The problem we all have – everyone in the world now – is that we are being ever more closely crunched up against each other. The world has been getting smaller for a long time but the process has accelerated in the last few years and will continue to accelerate as the technologies of communication and transport improve and become more widely available. All over the world people are responding by retrenching, claiming to return to values now threatened by the new situation: Not only the Takfiri Muslims, but the Hindutva movement in India, etc. This changing world provides a new challenge to Christians to find creative ways to display the character of the Savior they claim to represent. To that end, I would encourage us all to avoid insulting those we don’t agree with. We need instead to listen to them, and all the more so if we are to display the qualities of Christian character that the scriptures call us to. Indeed, as human beings all human beings, the scriptures say, share much common ground; the differences in appearance masque that commonality. It seems fair to say that if the Christianity we espouse is to gain respect in the world it has to be through a display of the character of a God who took the initiative to reach out to a world in need by allowing himself to be tortured and scorned, and to hurt as human beings are hurt. If we listen to them, come to understand their issues, our time to speak will come, and in any case our opportunity to display the character of God in the world exists in every situation. There is no lack of opportunity to show the “fruit” of the spirit. Let us call upon all those who want to hold forth Christ to a world that broken, “Let all men know your forbearance” (Phil 4:5). This is the love of Christ.

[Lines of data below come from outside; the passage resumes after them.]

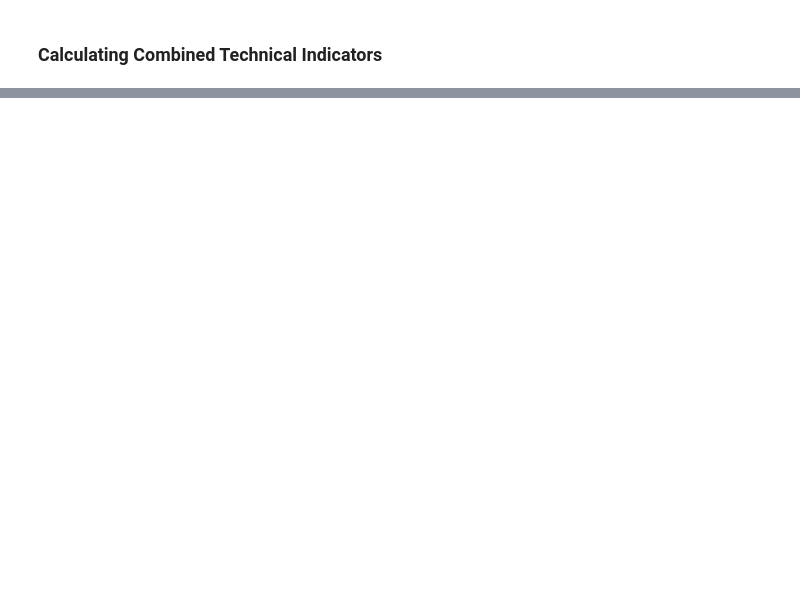
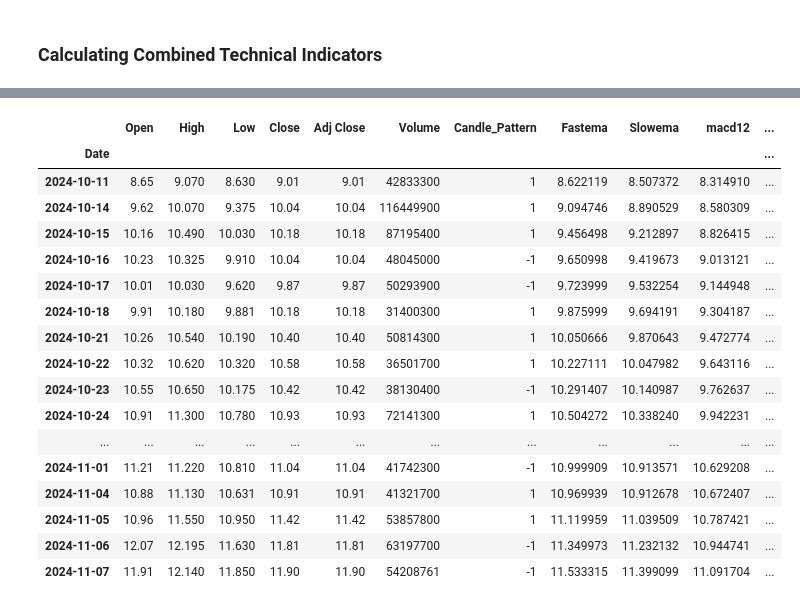
Before and after one commit to rindelicato/stock_technical_analysis, a Jupyter notebook: stock_technical_anaylsis.ipynb, the cells around one changed output, grey strips where cells are left out. Saved outputs shown, nothing was run; the diff lists cells and outputs as text; code cells hidden in the pictures; blank space fills up the shorter version.

Commit message:
added Technical Algorithm function

```diff
--- a/stock_technical_anaylsis.ipynb
+++ b/stock_technical_anaylsis.ipynb
@@ -129,0 +202,22 @@ all_indicators.head()
+# %%
+tech_al = technical_algorithm(all_indicators, 'bullish4', 'bearish4')
+tech_al.tail(20)
+# %% [output]
+|  | Open | High | Low | Close | Adj Close | Volume | Candle_Pattern | Fastema | Slowema | macd12 | ... |
+| Date |  |  |  |  |  |  |  |  |  |  | ... |
+| 2024-10-11 | 8.65 | 9.070 | 8.630 | 9.01 | 9.01 | 42833300 | 1 | 8.622119 | 8.507372 | 8.314910 | ... |
+| 2024-10-14 | 9.62 | 10.070 | 9.375 | 10.04 | 10.04 | 116449900 | 1 | 9.094746 | 8.890529 | 8.580309 | ... |
+| 2024-10-15 | 10.16 | 10.490 | 10.030 | 10.18 | 10.18 | 87195400 | 1 | 9.456498 | 9.212897 | 8.826415 | ... |
+| 2024-10-16 | 10.23 | 10.325 | 9.910 | 10.04 | 10.04 | 48045000 | -1 | 9.650998 | 9.419673 | 9.013121 | ... |
+| 2024-10-17 | 10.01 | 10.030 | 9.620 | 9.87 | 9.87 | 50293900 | -1 | 9.723999 | 9.532254 | 9.144948 | ... |
+| 2024-10-18 | 9.91 | 10.180 | 9.881 | 10.18 | 10.18 | 31400300 | 1 | 9.875999 | 9.694191 | 9.304187 | ... |
+| 2024-10-21 | 10.26 | 10.540 | 10.190 | 10.40 | 10.40 | 50814300 | 1 | 10.050666 | 9.870643 | 9.472774 | ... |
+| 2024-10-22 | 10.32 | 10.620 | 10.320 | 10.58 | 10.58 | 36501700 | 1 | 10.227111 | 10.047982 | 9.643116 | ... |
+| 2024-10-23 | 10.55 | 10.650 | 10.175 | 10.42 | 10.42 | 38130400 | -1 | 10.291407 | 10.140987 | 9.762637 | ... |
+| 2024-10-24 | 10.91 | 11.300 | 10.780 | 10.93 | 10.93 | 72141300 | 1 | 10.504272 | 10.338240 | 9.942231 | ... |
+| ... | ... | ... | ... | ... | ... | ... | ... | ... | ... | ... | ... |
+| 2024-11-01 | 11.21 | 11.220 | 10.810 | 11.04 | 11.04 | 41742300 | -1 | 10.999909 | 10.913571 | 10.629208 | ... |
+| 2024-11-04 | 10.88 | 11.130 | 10.631 | 10.91 | 10.91 | 41321700 | 1 | 10.969939 | 10.912678 | 10.672407 | ... |
+| 2024-11-05 | 10.96 | 11.550 | 10.950 | 11.42 | 11.42 | 53857800 | 1 | 11.119959 | 11.039509 | 10.787421 | ... |
+| 2024-11-06 | 12.07 | 12.195 | 11.630 | 11.81 | 11.81 | 63197700 | -1 | 11.349973 | 11.232132 | 10.944741 | ... |
+| 2024-11-07 | 11.91 | 12.140 | 11.850 | 11.90 | 11.90 | 54208761 | -1 | 11.533315 | 11.399099 | 11.091704 | ... |
```
Also changed, not shown: parts of 5 cells of this notebook.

ADDENDUM: For those who want to see evidence that Muslim leaders have decried extremism among Muslims here are two sites that will direct you to what has been said by a number of notable scholars in a formal, public letter to the Pope and other leaders associated with Christianity in the West.

A Common Word:

On the response and subsequent interactions:

Also see:

Monday, September 06, 2010

The wonder of astronauts

For some time I have been thinking about an event that took place in space several months ago. On the sixteenth of February two astronauts, Robert Behnken and Nicholas Patrick, new arrivals to the International Space Station on the Endeavor, spent six hours in a space walk uncovering the shutters of a window on a new observation deck, called a Cupola, that had been attached to the space station. The window has seven panels, six of them arranged around a larger, central round portal resembling the petals of a flower. Thirty-one inches across, the largest space window ever built, the window would give the astronauts a 380 degree panoramic view of the universe around them.

What interests me, and keeps coming back to me, that scarcely anyone has mentioned, is the way the astronauts reacted to what they saw through that window as they looked out for the first time: they wept. Shuttle flight director Bob Dempsey said "the astronauts, who are accustomed to views that you and I can't really describe, were moved to tears when they looked out the windows of the Cupola for the first time tonight because the panorama is just spectacular." "I know we talk about the view a lot,” said astronaut Terry Virts, but this one takes your breath away."

A spontaneous moment. It was as if the astronauts, already familiar with the sights of the universe, were unprepared for what they saw. How can we name such a reaction? Was it awe? And how shall we anthropologists account for it? Where does it come from? We are now used to saying, in the words of Clifford Geertz, that human beings look out on the world through lenses that they themselves have spun. Did this reaction come from the lenses? Or was some essence, something more fundamental, even more visceral, in the human being aroused? So far, anthropology has left this quality unexamined.

An ancient shepherd people, who spent their nights under the stars, found words of a different sort for the sight of the universe around them: “The heavens declare the glory of God and the earth shows his handiwork.”
[Click on the title for a link to the source article.]